EXERCISE REQUIREMENTS: Starting at the top line and ending at the bottom one, repeat the entries exactly and drop every picture.

GIVEN ENTRIES:
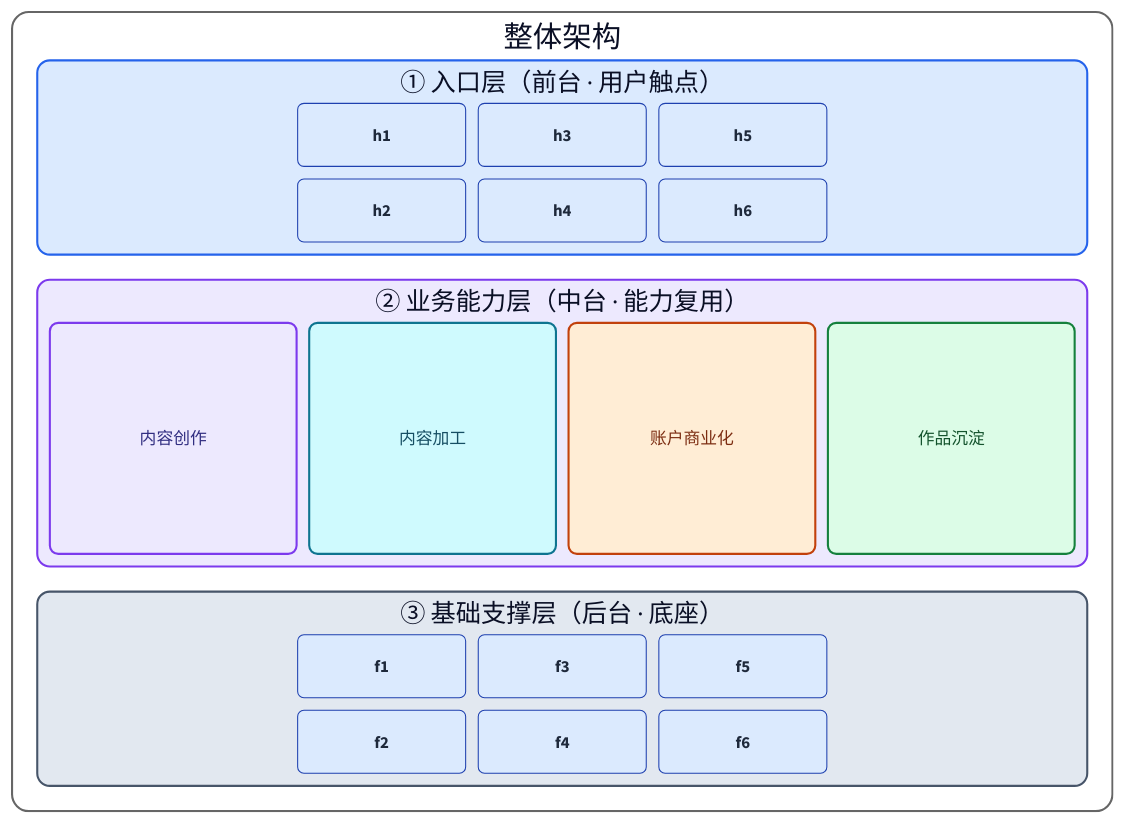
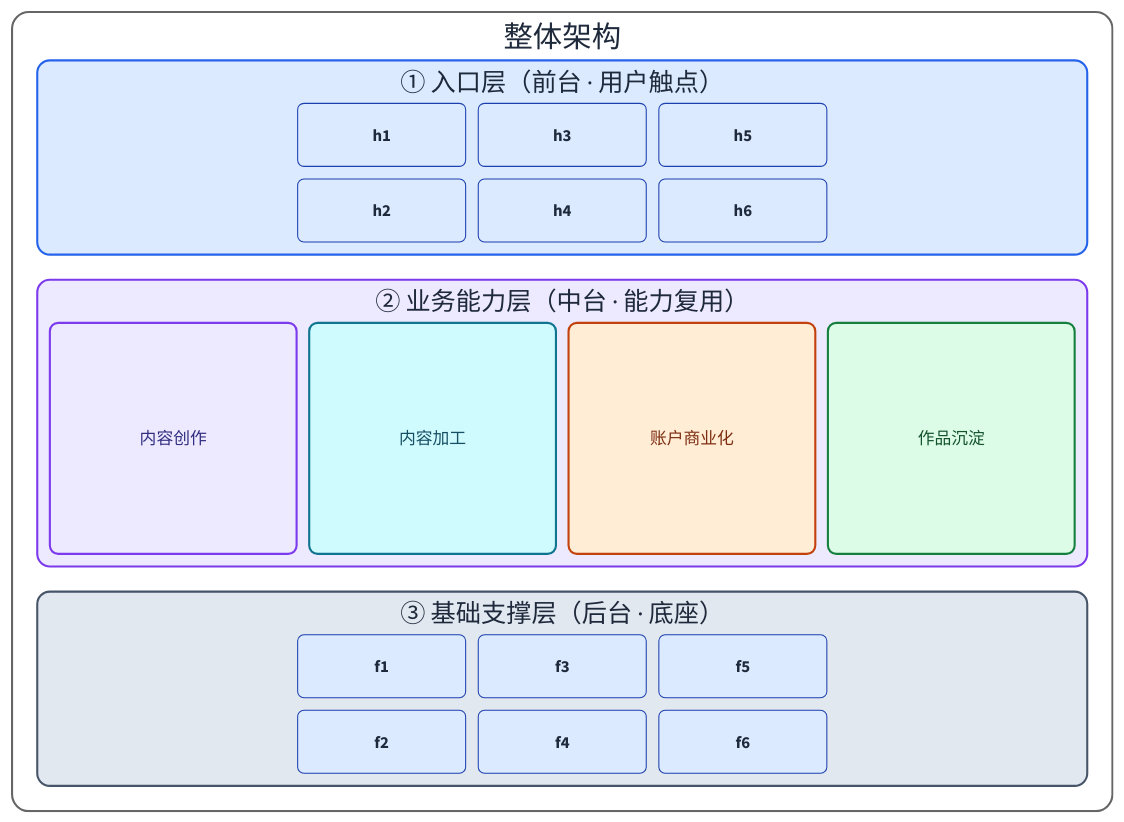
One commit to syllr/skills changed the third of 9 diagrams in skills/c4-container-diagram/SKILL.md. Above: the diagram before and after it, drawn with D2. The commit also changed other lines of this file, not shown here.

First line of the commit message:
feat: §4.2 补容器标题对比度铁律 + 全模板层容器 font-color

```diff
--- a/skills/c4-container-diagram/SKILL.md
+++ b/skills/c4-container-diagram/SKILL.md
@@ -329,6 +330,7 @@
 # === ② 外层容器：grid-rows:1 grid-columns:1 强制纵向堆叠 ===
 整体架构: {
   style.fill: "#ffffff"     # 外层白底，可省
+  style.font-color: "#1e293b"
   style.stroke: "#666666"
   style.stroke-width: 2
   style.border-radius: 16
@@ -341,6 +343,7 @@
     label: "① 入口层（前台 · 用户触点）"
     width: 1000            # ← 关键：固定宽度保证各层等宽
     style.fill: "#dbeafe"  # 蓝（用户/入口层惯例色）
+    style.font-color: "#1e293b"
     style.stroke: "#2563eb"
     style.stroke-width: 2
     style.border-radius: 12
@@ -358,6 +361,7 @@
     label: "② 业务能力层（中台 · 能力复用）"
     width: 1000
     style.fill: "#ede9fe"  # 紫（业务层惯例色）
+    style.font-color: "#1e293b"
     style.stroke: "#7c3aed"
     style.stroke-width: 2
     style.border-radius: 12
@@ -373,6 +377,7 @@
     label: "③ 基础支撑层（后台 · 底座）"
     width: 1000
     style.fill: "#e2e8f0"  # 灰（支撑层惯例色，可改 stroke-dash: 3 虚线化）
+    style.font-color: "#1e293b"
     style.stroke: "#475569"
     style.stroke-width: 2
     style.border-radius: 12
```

WRITTEN REPLY:
One commit to syllr/skills changed the third of 9 diagrams in skills/c4-container-diagram/SKILL.md. Above: the diagram before and after it, drawn with D2. The commit also changed other lines of this file, not shown here.

First line of the commit message:
feat: §4.2 补容器标题对比度铁律 + 全模板层容器 font-color

```diff
--- a/skills/c4-container-diagram/SKILL.md
+++ b/skills/c4-container-diagram/SKILL.md
@@ -329,6 +330,7 @@
 # === ② 外层容器：grid-rows:1 grid-columns:1 强制纵向堆叠 ===
 整体架构: {
   style.fill: "#ffffff"     # 外层白底，可省
+  style.font-color: "#1e293b"
   style.stroke: "#666666"
   style.stroke-width: 2
   style.border-radius: 16
@@ -341,6 +343,7 @@
     label: "① 入口层（前台 · 用户触点）"
     width: 1000            # ← 关键：固定宽度保证各层等宽
     style.fill: "#dbeafe"  # 蓝（用户/入口层惯例色）
+    style.font-color: "#1e293b"
     style.stroke: "#2563eb"
     style.stroke-width: 2
     style.border-radius: 12
@@ -358,6 +361,7 @@
     label: "② 业务能力层（中台 · 能力复用）"
     width: 1000
     style.fill: "#ede9fe"  # 紫（业务层惯例色）
+    style.font-color: "#1e293b"
     style.stroke: "#7c3aed"
     style.stroke-width: 2
     style.border-radius: 12
@@ -373,6 +377,7 @@
     label: "③ 基础支撑层（后台 · 底座）"
     width: 1000
     style.fill: "#e2e8f0"  # 灰（支撑层惯例色，可改 stroke-dash: 3 虚线化）
+    style.font-color: "#1e293b"
     style.stroke: "#475569"
     style.stroke-width: 2
     style.border-radius: 12
```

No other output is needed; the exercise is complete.